Friday, 17 October 2008

The Gentleman's Cudgel

Yesterday, I had the journey from hell. Was on a train travelling back from the south coast, was in a customer meeting. There were delays, horrible delays. On the connecting train, approaching East Croydon, my loon beacon activated and a random stranger started talking to me. It happens a lot, I have no control over my loon beacon.

I suppose I brought it upon myself, his cudgel fascinated me. It was made of dark wood, ornately carved from a single piece of branch I guess, with what looked like a large acorn sculpted at the top, the handle or grip I assumed. Except the thing was 8 feet long and the owner had wedged it at an angle so it fitted in the foot rest with the top scraping the roof of the train. I observed this odd implement wondering as to it’s usage. Was he some sort of wizard? Did he harness the power of nature through it? (after dismissing the prospect it was a walking stick, the natural progression in my brain would immediately go to wizards staff instead of something more mundane).
But the gentleman owner suddenly addressed me.
“Do you know, I’ve been waiting on this train for two hours.” His voice had that softly spoken yet perfectly delivered tone and symmetry of one who what acts at Shakespeare. He was audible, crisp and clear, even over the background noise of the train. He was a proper posh luvvy.
“Yes, me too.." I responded politely. "There’s that bottleneck approaching Haywards Heath, only one track was in order.”

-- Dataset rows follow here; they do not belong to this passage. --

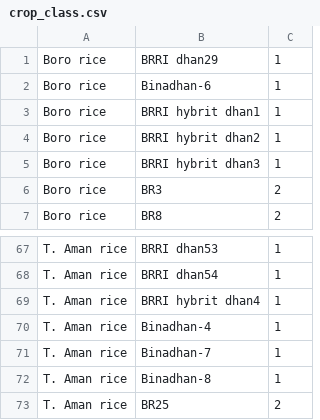
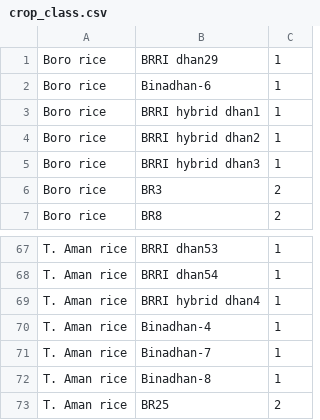
Before and after one commit to aljubaer/FRC-2018, a CSV file: app/src/main/assets/crop_class.csv, drawn as a sheet; only a part is shown, gaps mark what is left out.

```diff
--- a/app/src/main/assets/crop_class.csv
+++ b/app/src/main/assets/crop_class.csv
@@ -2,5 +2,5 @@ Boro rice,BRRI dhan29,1
 Boro rice,Binadhan-6,1
-Boro rice,BRRI hybrit dhan1,1
-Boro rice,BRRI hybrit dhan2,1
-Boro rice,BRRI hybrit dhan3,1
+Boro rice,BRRI hybrid dhan1,1
+Boro rice,BRRI hybrid dhan2,1
+Boro rice,BRRI hybrid dhan3,1
 Boro rice,BR3,2
@@ -68,3 +68,3 @@ T. Aman rice,BRRI dhan53,1
 T. Aman rice,BRRI dhan54,1
-T. Aman rice,BRRI hybrit dhan4,1
+T. Aman rice,BRRI hybrid dhan4,1
 T. Aman rice,Binadhan-4,1
```
Also changed, not shown: app/src/main/assets/soil_analysis_interpretation.csv, app/src/main/assets/soil_test_values_interpretation.csv, 21 other files.
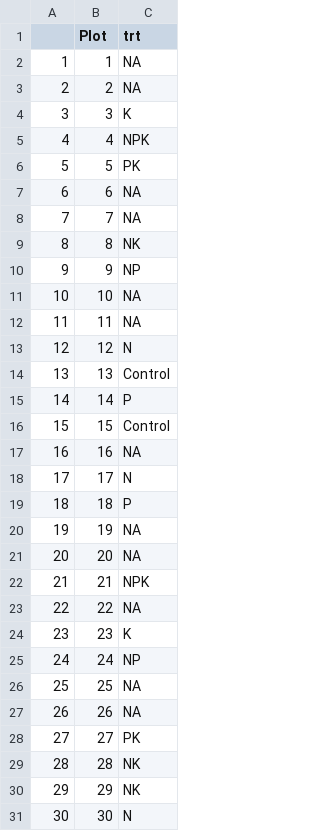
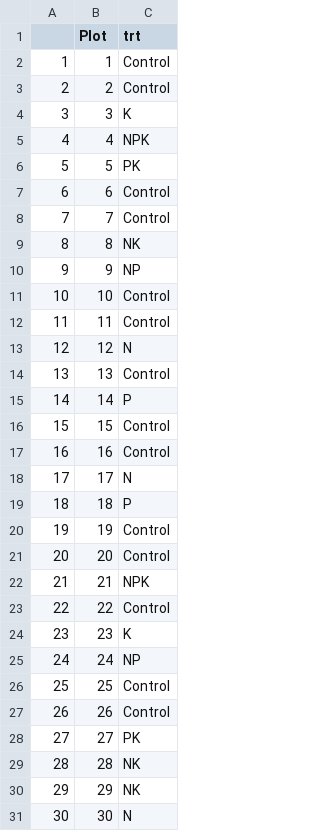
Before and after one commit to SmithEcophysLab/NutNet_LBK, a CSV file: plot_types/plot_types.csv, drawn as a sheet; only a part is shown; the diff covers the shown part only.

```diff
--- a/plot_types/plot_types.csv
+++ b/plot_types/plot_types.csv
@@ -2,2 +2,2 @@
-"1",1,"NA"
-"2",2,"NA"
+1,1,Control
+2,2,Control
@@ -7,2 +7,2 @@
-"6",6,"NA"
-"7",7,"NA"
+6,6,Control
+7,7,Control
@@ -11,2 +11,2 @@
-"10",10,"NA"
-"11",11,"NA"
+10,10,Control
+11,11,Control
@@ -17 +17 @@
-"16",16,"NA"
+16,16,Control
@@ -20,2 +20,2 @@
-"19",19,"NA"
-"20",20,"NA"
+19,19,Control
+20,20,Control
@@ -23 +23 @@
-"22",22,"NA"
+22,22,Control
@@ -26,2 +26,2 @@
-"25",25,"NA"
-"26",26,"NA"
+25,25,Control
+26,26,Control
```
Also changed, not shown: 6 edited cells elsewhere in this file, Data/Light/Light.csv, 9 other files.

He was bald, clean shaven, with a David Niven moustache and wafer thin goatee.
“oh yes.” he replied. Then regaled me with one of his tales, no foreplay or anything, straight in there with an anecdote. “In 1974 I missed a train by mere seconds, then I heard it had ploughed through a crowd of people at Brighton. Many fatalities. It could have been me. When it’s your time, it’s your time. It clearly wasn’t my time that day.”

I didn’t want to entertain a philosophical discussion about fate, whether incidents in life are pre-destined or whether we are in control of our own destinies through the act of free will. It doesn’t interest me, because neither can be proven. If I’d turned my back to him at that moment, and shuffled backwards towards him whilst looking over my shoulder, calculating wind-speed and trajectory, before guffing loudly, would it have been an act of free will? Or would some greater power have it already mapped out. “On this day, Mel will point his posterior towards a posh gent on a delayed train and let out a fruity one. Why? I don’t know. But I’ve predestined it. So it must be…”

So I just replied politely. “Hmmm…” which means “I have no opinion, leave me alone, I’m a rude commuter.”
He then continued. “I’ve saved the lives of 5 people in my life, and two dogs.”
“Really?” I said.
“Yes.” he continued poshly. “I dragged a young lady and her child from a burning building. I can hold my breath in extreme conditions for well over three minutes, but the heat was invading my ears. The pain seared me. But I lived to tell the tale, as you can see.” He grinned waving his leather gloved hand around his face in a graceful manner.
I then lavished praise upon him.
“It’s amazing the courage we can muster at times of great stress” Which clearly was a lie, as using myself as a benchmark, I am a coward in all circumstances.
“indeed!” he said. “And the time I saved a young man from drowning, the press were very jubilant in their headlines. They wrote I dived in fully clothed, but I didn’t you know. I’d have sunk. I had heavy shoes on.”
“I see.” I said.

As I spoke to him, and slowly made more and more eye contact (I don’t do eye contact, I’m like a shifty Columbo type), I noticed actually he was a lot older than he looked. Although his skin was firm with a healthy sheen, not sagging, pock marked or dull, it was covered in liverspots. And his eyes, although full of life, had a dull cloudiness covering the deep blue. He could have been 50, but he was probably nearer 70 or older. He held a deep wisdom, maybe he *was* a wizard?
He was a dapper old goat in anycase. I then pretended to text someone and he gave up on telling me stories about life saving. But it was an interesting chat while it lasted. However, as I got my connection at East Croydon, I felt a pang of guilt for being a shitbag, so I did bid him a safe journey, “you too sir..” he gently replied, raising his leather gloved index finger in acknowledgement, the cool bastard, his whisper as clear as day. You see, I’m not as miserable as all of those other commuters. I’m just socially crippled. I don’t talk to people in any situation. That's the difference.

No comments: